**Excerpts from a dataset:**
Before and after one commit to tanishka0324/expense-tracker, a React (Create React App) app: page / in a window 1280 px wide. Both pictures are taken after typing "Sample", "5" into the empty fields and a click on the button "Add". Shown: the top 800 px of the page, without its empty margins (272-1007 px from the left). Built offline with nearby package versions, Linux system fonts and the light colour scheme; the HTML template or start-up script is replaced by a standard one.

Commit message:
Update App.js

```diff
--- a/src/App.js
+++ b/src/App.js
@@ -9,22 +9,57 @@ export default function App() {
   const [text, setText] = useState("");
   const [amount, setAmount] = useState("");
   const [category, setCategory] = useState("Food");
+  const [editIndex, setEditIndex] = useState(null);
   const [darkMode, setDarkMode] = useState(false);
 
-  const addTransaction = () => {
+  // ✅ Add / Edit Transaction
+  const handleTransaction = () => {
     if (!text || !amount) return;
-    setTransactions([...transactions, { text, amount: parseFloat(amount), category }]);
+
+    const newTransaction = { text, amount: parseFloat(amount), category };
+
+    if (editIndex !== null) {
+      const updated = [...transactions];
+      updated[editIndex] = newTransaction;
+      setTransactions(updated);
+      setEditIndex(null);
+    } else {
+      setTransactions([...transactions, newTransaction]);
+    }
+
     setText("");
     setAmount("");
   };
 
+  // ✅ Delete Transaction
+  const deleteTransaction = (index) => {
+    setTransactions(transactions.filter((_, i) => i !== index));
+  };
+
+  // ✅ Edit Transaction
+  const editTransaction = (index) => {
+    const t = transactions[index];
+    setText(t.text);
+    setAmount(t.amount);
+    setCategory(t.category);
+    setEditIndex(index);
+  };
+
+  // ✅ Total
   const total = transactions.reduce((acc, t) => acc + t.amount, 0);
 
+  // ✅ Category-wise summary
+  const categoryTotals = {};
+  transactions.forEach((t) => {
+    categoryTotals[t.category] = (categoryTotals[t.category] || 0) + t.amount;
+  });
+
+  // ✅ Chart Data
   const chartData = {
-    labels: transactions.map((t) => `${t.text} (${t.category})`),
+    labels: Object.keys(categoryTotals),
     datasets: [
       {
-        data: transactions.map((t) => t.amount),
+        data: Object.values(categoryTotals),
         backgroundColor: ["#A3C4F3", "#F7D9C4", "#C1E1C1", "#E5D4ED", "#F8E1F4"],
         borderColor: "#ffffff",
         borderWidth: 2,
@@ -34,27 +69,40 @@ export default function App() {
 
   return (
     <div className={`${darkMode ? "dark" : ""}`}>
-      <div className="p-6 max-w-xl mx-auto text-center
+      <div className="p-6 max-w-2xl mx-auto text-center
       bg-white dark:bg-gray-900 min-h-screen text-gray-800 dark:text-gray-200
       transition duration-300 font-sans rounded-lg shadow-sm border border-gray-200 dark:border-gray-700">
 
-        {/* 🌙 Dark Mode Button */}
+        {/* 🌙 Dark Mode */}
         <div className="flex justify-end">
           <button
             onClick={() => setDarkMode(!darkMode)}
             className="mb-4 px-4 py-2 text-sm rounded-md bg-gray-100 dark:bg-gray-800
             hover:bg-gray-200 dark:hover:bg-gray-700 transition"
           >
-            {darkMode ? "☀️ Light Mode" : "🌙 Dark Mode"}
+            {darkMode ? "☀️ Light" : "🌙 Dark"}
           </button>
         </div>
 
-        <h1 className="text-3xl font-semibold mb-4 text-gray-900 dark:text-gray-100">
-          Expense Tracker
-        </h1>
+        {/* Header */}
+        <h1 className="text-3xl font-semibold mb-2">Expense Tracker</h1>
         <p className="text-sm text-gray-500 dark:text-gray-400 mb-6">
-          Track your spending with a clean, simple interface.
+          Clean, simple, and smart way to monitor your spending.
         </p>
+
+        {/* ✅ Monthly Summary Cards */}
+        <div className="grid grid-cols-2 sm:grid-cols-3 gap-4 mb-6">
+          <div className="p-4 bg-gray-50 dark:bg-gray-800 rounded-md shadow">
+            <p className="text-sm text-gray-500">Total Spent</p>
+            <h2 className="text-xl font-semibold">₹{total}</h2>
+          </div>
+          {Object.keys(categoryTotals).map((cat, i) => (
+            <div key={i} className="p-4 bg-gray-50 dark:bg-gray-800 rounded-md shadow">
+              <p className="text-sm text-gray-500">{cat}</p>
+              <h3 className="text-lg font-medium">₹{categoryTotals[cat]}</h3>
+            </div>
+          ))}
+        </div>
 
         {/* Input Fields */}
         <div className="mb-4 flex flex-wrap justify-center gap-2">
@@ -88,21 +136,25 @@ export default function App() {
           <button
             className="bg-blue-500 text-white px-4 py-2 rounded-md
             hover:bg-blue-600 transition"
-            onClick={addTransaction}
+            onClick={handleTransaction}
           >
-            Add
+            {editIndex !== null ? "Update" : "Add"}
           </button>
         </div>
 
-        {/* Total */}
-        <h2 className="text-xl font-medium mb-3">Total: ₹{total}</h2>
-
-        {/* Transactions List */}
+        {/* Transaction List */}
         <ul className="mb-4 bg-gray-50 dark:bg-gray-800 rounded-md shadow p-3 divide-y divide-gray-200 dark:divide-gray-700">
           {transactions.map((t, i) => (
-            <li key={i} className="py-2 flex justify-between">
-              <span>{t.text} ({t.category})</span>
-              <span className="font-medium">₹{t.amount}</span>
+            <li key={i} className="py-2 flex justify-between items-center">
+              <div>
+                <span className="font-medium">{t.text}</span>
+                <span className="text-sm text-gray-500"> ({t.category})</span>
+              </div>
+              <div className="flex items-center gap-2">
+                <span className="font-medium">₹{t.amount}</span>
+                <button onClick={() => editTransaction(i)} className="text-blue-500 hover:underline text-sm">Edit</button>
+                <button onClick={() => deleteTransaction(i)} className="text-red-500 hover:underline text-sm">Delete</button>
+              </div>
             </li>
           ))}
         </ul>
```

* * *

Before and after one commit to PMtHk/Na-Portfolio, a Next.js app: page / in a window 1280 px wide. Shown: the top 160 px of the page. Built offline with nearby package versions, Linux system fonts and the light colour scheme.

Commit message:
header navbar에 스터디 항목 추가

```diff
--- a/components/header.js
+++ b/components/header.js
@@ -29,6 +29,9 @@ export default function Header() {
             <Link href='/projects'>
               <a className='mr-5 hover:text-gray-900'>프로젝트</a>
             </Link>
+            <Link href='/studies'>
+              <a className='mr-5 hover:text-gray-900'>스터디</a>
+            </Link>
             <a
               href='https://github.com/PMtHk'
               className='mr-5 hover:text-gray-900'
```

* * *

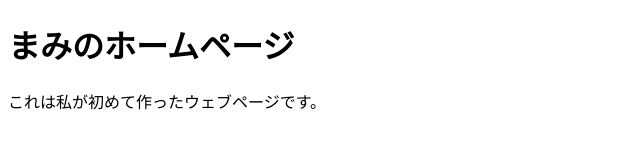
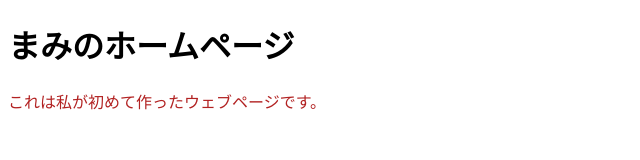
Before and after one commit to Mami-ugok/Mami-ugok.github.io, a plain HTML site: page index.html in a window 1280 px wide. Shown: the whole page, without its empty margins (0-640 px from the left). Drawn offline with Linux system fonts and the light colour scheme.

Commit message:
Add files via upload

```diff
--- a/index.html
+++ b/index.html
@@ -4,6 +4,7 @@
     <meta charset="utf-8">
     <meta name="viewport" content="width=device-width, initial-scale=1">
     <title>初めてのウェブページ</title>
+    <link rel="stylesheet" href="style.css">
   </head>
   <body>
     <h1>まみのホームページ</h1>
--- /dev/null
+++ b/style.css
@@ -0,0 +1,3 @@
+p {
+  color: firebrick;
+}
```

**Exercise aim:** Among the lines above, which ones hold the string "spending"? Show them.

**Solution for this problem:**
-          Track your spending with a clean, simple interface.
+          Clean, simple, and smart way to monitor your spending.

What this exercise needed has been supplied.